** PROMPT **
Among the lines below, a stretch begins at the one with "showing how to" and ends at the one with "module for computing". Repeat that stretch exactly, ends included.

** THE RECORDS **
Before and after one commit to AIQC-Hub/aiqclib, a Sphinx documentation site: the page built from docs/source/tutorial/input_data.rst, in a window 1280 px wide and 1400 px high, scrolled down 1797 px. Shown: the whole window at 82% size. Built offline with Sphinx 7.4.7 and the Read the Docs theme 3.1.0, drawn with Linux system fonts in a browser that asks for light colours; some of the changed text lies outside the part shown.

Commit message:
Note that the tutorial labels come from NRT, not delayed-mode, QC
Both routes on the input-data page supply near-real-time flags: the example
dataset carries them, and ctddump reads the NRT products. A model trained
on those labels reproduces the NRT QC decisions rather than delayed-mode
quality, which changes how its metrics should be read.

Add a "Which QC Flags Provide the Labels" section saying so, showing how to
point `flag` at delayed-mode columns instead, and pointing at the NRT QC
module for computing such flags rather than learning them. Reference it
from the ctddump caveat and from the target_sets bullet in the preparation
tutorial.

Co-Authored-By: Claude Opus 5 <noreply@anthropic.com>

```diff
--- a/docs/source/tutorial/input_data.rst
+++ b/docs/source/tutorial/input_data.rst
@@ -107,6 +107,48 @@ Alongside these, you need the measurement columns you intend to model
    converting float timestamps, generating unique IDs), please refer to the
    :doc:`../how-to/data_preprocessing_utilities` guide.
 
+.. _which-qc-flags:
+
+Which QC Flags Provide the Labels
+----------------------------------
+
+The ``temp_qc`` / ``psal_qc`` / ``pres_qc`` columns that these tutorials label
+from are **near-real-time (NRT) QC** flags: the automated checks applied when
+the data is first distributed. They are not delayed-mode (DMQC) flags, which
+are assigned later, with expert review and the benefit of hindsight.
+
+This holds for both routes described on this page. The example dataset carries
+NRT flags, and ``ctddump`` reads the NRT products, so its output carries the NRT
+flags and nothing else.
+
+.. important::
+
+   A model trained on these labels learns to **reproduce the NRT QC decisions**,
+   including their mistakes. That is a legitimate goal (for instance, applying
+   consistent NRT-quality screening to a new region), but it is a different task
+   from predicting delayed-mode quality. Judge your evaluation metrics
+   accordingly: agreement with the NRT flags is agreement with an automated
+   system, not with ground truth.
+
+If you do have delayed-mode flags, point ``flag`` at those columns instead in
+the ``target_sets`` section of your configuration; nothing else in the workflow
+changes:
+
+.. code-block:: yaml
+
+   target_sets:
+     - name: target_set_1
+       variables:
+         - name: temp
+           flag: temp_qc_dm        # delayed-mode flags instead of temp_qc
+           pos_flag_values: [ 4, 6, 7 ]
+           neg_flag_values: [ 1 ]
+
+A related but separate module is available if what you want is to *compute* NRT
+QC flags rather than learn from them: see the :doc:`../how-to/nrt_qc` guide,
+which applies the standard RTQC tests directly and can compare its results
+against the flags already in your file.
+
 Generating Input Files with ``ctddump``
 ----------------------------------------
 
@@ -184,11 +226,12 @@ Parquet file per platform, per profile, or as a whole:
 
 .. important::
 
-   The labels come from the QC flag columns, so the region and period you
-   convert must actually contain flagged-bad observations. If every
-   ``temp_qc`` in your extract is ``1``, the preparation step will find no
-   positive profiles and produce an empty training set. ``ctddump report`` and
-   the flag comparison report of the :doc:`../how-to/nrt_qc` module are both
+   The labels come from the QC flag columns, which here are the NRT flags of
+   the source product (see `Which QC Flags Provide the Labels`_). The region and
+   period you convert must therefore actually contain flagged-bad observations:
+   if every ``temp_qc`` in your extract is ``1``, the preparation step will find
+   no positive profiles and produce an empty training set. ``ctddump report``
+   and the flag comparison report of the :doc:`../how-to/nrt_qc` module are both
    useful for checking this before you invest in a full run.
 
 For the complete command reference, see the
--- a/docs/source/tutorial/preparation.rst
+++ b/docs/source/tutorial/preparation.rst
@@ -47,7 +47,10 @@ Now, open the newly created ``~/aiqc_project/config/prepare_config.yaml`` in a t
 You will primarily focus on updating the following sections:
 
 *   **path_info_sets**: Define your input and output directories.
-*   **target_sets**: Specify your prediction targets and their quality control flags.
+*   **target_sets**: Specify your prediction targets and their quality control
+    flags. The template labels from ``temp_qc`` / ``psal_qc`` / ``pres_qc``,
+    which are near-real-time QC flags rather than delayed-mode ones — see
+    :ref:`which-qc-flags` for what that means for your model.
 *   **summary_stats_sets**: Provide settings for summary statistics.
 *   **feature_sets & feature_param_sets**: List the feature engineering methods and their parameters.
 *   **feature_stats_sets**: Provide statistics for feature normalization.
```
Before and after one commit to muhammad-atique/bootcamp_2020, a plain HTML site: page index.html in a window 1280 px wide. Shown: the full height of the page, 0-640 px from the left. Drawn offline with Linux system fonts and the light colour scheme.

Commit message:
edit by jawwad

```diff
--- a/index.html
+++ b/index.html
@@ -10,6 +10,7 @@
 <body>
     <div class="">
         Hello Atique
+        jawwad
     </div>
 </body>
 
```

** RESPONSE FOR THIS EXERCISE **
Add a "Which QC Flags Provide the Labels" section saying so, showing how to
point `flag` at delayed-mode columns instead, and pointing at the NRT QC
module for computing such flags rather than learning them. Reference it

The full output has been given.